- **Instructions to follow**: Which lines below include "experiments"? Copy them all.

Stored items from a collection
=== Section Start ===

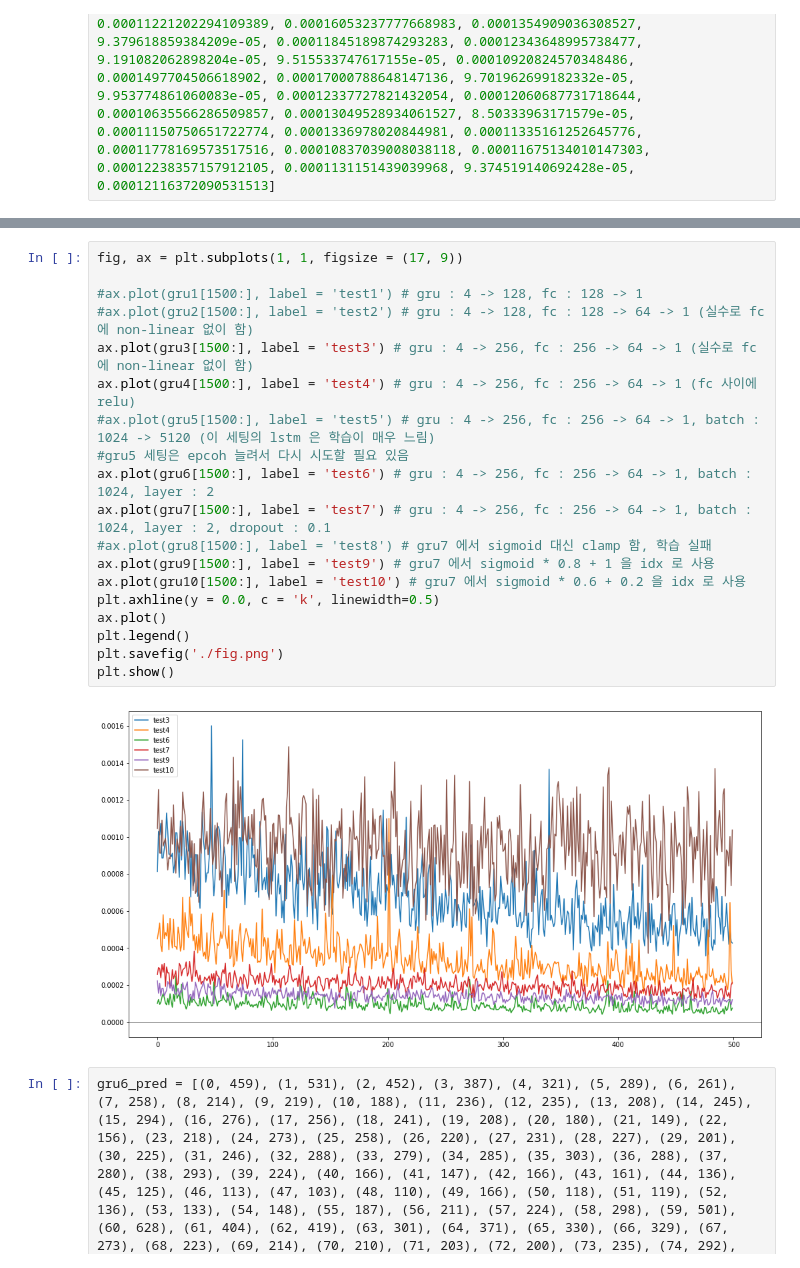
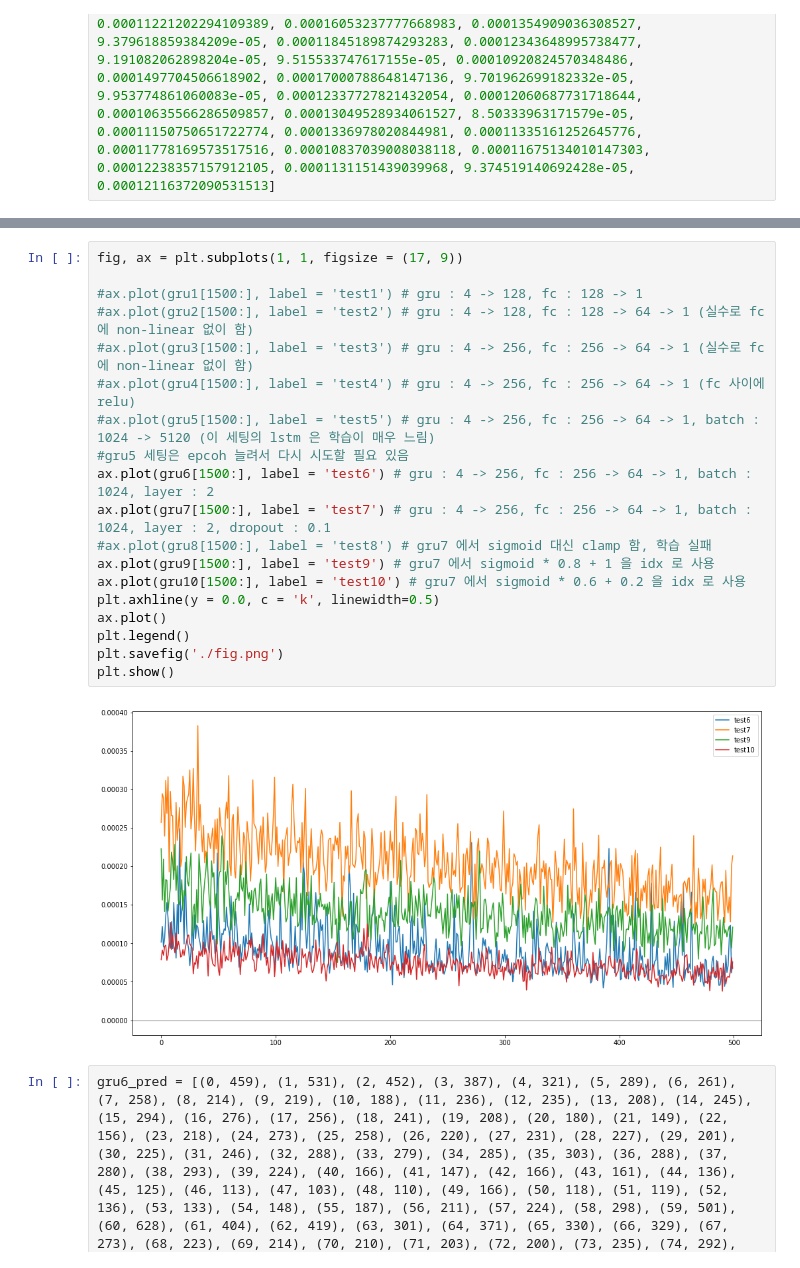
Before and after one commit to WooYoung94/DNA-alignment, a Jupyter notebook: DNA-alignment experiments.ipynb, the cells around one changed output, grey strips where cells are left out. Saved outputs shown, nothing was run; the diff lists cells and outputs as text.

```diff
--- a/DNA-alignment experiments.ipynb
+++ b/DNA-alignment experiments.ipynb
@@ -45,22 +45,22 @@ plt.show()
 # %%
 fig, ax = plt.subplots(1, 1, figsize = (17, 9))
 
 #ax.plot(gru1[1500:], label = 'test1') # gru : 4 -> 128, fc : 128 -> 1
 #ax.plot(gru2[1500:], label = 'test2') # gru : 4 -> 128, fc : 128 -> 64 -> 1 (실수로 fc 에 non-linear 없이 함)
-ax.plot(gru3[1500:], label = 'test3') # gru : 4 -> 256, fc : 256 -> 64 -> 1 (실수로 fc 에 non-linear 없이 함)
-ax.plot(gru4[1500:], label = 'test4') # gru : 4 -> 256, fc : 256 -> 64 -> 1 (fc 사이에 relu)
+#ax.plot(gru3[1500:], label = 'test3') # gru : 4 -> 256, fc : 256 -> 64 -> 1 (실수로 fc 에 non-linear 없이 함)
+#ax.plot(gru4[1500:], label = 'test4') # gru : 4 -> 256, fc : 256 -> 64 -> 1 (fc 사이에 relu)
 #ax.plot(gru5[1500:], label = 'test5') # gru : 4 -> 256, fc : 256 -> 64 -> 1, batch : 1024 -> 5120 (이 세팅의 lstm 은 학습이 매우 느림)
 #gru5 세팅은 epcoh 늘려서 다시 시도할 필요 있음
 ax.plot(gru6[1500:], label = 'test6') # gru : 4 -> 256, fc : 256 -> 64 -> 1, batch : 1024, layer : 2
 ax.plot(gru7[1500:], label = 'test7') # gru : 4 -> 256, fc : 256 -> 64 -> 1, batch : 1024, layer : 2, dropout : 0.1
 #ax.plot(gru8[1500:], label = 'test8') # gru7 에서 sigmoid 대신 clamp 함, 학습 실패
 ax.plot(gru9[1500:], label = 'test9') # gru7 에서 sigmoid * 0.8 + 1 을 idx 로 사용
 ax.plot(gru10[1500:], label = 'test10') # gru7 에서 sigmoid * 0.6 + 0.2 을 idx 로 사용
 plt.axhline(y = 0.0, c = 'k', linewidth=0.5)
 ax.plot()
 plt.legend()
 plt.savefig('./fig.png')
 plt.show()
 # %% [output]
-[figure, old version]
+[figure, new version]
 # %%
```
Also changed, not shown: parts of 8 cells of this notebook.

=== Section End ===

- **Response area**:
Before and after one commit to WooYoung94/DNA-alignment, a Jupyter notebook: DNA-alignment experiments.ipynb, the cells around one changed output, grey strips where cells are left out. Saved outputs shown, nothing was run; the diff lists cells and outputs as text.
--- a/DNA-alignment experiments.ipynb
+++ b/DNA-alignment experiments.ipynb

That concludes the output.